We should continue to tap into our complementary strengths, contribute to each other’s success and pursue common development. We should strengthen coordination of macroeconomic policies and take economic globalization deeper through our openness and cooperation. We should continue to make the pie of our common interests bigger, increase cooperation in traditional areas such as economy, trade and investment, and at the same time actively explore emerging areas such as finance, energy, and innovation in science and technology. Green economy and digital economy represent the future; they are also high on our respective development agendas. We should further leverage the two high-level dialogue mechanisms on environment and climate and on digital cooperation to exploit the potential in new energy, information and communications, artificial intelligence and electric vehicles, and create new “growth poles” for our cooperation. As leading contributors in international development assistance, China and the EU may carry out third party cooperation more actively to jointly help developing countries accelerate development and achieve the UN 2030 Sustainable Development Goals at an early date.
We should stick together to cope with the ever more serious global challenges, unequivocally resist the outdated mindset of bloc confrontation and oppose a new cold war. We should adhere to the right course of economic globalization, and oppose politicizing and weaponizing economic, trade and scientific and technological exchanges. We need to draw on our economic complementarity and interdependency to safeguard the security and stability of our supply chains. It is important to build stability and mutual trust in supply chains. We should take the world economy in a direction that is more open, inclusive, balanced and beneficial for all, and inject the much-needed confidence and impetus into the world economy. We need to promote the common values of humanity — peace, development, equity, justice, democracy and freedom, take the lead in transcending estrangement and the sense of superiority through exchanges and mutual learning between civilizations, and set a fine example of different countries pursuing prosperity together and coexisting in harmony.  

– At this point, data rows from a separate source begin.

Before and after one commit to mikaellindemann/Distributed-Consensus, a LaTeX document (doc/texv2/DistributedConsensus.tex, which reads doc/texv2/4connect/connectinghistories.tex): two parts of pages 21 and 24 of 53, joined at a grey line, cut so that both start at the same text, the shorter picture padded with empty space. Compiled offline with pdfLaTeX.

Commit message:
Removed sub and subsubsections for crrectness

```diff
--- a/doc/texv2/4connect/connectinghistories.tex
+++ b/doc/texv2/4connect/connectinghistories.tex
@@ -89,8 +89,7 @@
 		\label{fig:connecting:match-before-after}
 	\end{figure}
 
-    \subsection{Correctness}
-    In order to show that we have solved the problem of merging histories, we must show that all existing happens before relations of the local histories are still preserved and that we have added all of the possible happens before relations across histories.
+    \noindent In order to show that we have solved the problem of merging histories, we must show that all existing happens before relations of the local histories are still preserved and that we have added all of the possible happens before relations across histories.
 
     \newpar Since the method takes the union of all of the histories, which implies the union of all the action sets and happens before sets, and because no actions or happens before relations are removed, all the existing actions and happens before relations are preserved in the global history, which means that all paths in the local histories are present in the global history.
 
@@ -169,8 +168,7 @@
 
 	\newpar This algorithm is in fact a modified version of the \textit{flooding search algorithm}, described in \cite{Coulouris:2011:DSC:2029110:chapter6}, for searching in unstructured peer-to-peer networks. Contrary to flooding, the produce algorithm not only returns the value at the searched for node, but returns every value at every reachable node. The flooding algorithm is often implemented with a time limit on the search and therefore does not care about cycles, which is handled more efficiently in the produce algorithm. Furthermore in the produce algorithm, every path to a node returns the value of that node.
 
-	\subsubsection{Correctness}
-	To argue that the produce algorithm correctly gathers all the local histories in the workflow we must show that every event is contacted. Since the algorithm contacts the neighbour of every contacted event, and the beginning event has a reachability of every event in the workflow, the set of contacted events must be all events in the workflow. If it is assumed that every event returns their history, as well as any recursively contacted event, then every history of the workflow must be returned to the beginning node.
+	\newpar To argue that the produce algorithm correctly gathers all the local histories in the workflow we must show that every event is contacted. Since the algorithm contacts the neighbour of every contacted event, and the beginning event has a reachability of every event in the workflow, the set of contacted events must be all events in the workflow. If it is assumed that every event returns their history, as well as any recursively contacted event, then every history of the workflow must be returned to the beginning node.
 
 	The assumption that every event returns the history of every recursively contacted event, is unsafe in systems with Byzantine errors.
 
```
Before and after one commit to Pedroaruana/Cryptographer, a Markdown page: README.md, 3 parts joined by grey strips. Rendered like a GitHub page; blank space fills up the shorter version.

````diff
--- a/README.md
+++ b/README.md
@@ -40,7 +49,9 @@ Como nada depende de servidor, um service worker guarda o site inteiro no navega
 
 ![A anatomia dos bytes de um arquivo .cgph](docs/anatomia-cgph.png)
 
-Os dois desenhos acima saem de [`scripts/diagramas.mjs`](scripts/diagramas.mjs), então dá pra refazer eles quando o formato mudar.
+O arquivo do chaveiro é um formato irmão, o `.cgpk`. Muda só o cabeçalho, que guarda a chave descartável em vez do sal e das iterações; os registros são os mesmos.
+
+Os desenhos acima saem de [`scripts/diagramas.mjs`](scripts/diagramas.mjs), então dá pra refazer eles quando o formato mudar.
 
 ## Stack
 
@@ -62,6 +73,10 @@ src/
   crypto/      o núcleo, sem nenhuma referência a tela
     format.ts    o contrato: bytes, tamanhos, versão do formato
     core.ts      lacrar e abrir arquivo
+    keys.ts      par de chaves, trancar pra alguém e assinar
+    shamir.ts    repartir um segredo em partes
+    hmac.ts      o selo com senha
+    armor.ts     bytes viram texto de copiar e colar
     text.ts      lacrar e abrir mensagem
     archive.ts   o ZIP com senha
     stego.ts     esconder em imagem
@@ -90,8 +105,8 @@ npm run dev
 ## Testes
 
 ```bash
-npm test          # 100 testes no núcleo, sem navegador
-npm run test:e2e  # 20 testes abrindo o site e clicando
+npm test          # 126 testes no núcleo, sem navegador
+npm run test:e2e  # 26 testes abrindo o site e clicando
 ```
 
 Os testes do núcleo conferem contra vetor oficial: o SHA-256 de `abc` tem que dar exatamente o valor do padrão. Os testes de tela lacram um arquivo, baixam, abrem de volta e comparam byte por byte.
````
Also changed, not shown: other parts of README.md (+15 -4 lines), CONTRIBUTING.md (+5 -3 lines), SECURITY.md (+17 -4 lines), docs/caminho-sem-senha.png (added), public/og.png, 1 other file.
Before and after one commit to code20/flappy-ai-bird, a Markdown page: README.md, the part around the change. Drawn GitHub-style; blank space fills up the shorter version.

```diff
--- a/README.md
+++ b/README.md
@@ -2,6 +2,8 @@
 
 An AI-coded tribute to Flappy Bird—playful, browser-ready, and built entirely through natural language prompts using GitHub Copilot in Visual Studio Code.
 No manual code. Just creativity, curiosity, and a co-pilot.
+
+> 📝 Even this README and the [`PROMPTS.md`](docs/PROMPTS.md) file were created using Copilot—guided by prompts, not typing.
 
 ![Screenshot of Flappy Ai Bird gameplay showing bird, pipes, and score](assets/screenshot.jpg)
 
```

The history of our relations offers a lot of wisdom. We should adhere to the principles of mutual respect, seeking common ground while shelving differences, dialogue and cooperation, and mutual benefit, and offset uncertainties in the international situation with the stability of China-Europe relations. We should pursue the greatest convergence of interests in a constructive manner, promote practical cooperation with an open mind, and respect each other’s major, core interests. We should stay committed to dialogue and coordination, avoid distractions such as pan-politicization and pan-ideologization, and refrain from “megaphone diplomacy” so as to create conditions for the long-term and stable development of China-Europe relations.

Deng Li is Vice Minister of Foreign Affairs.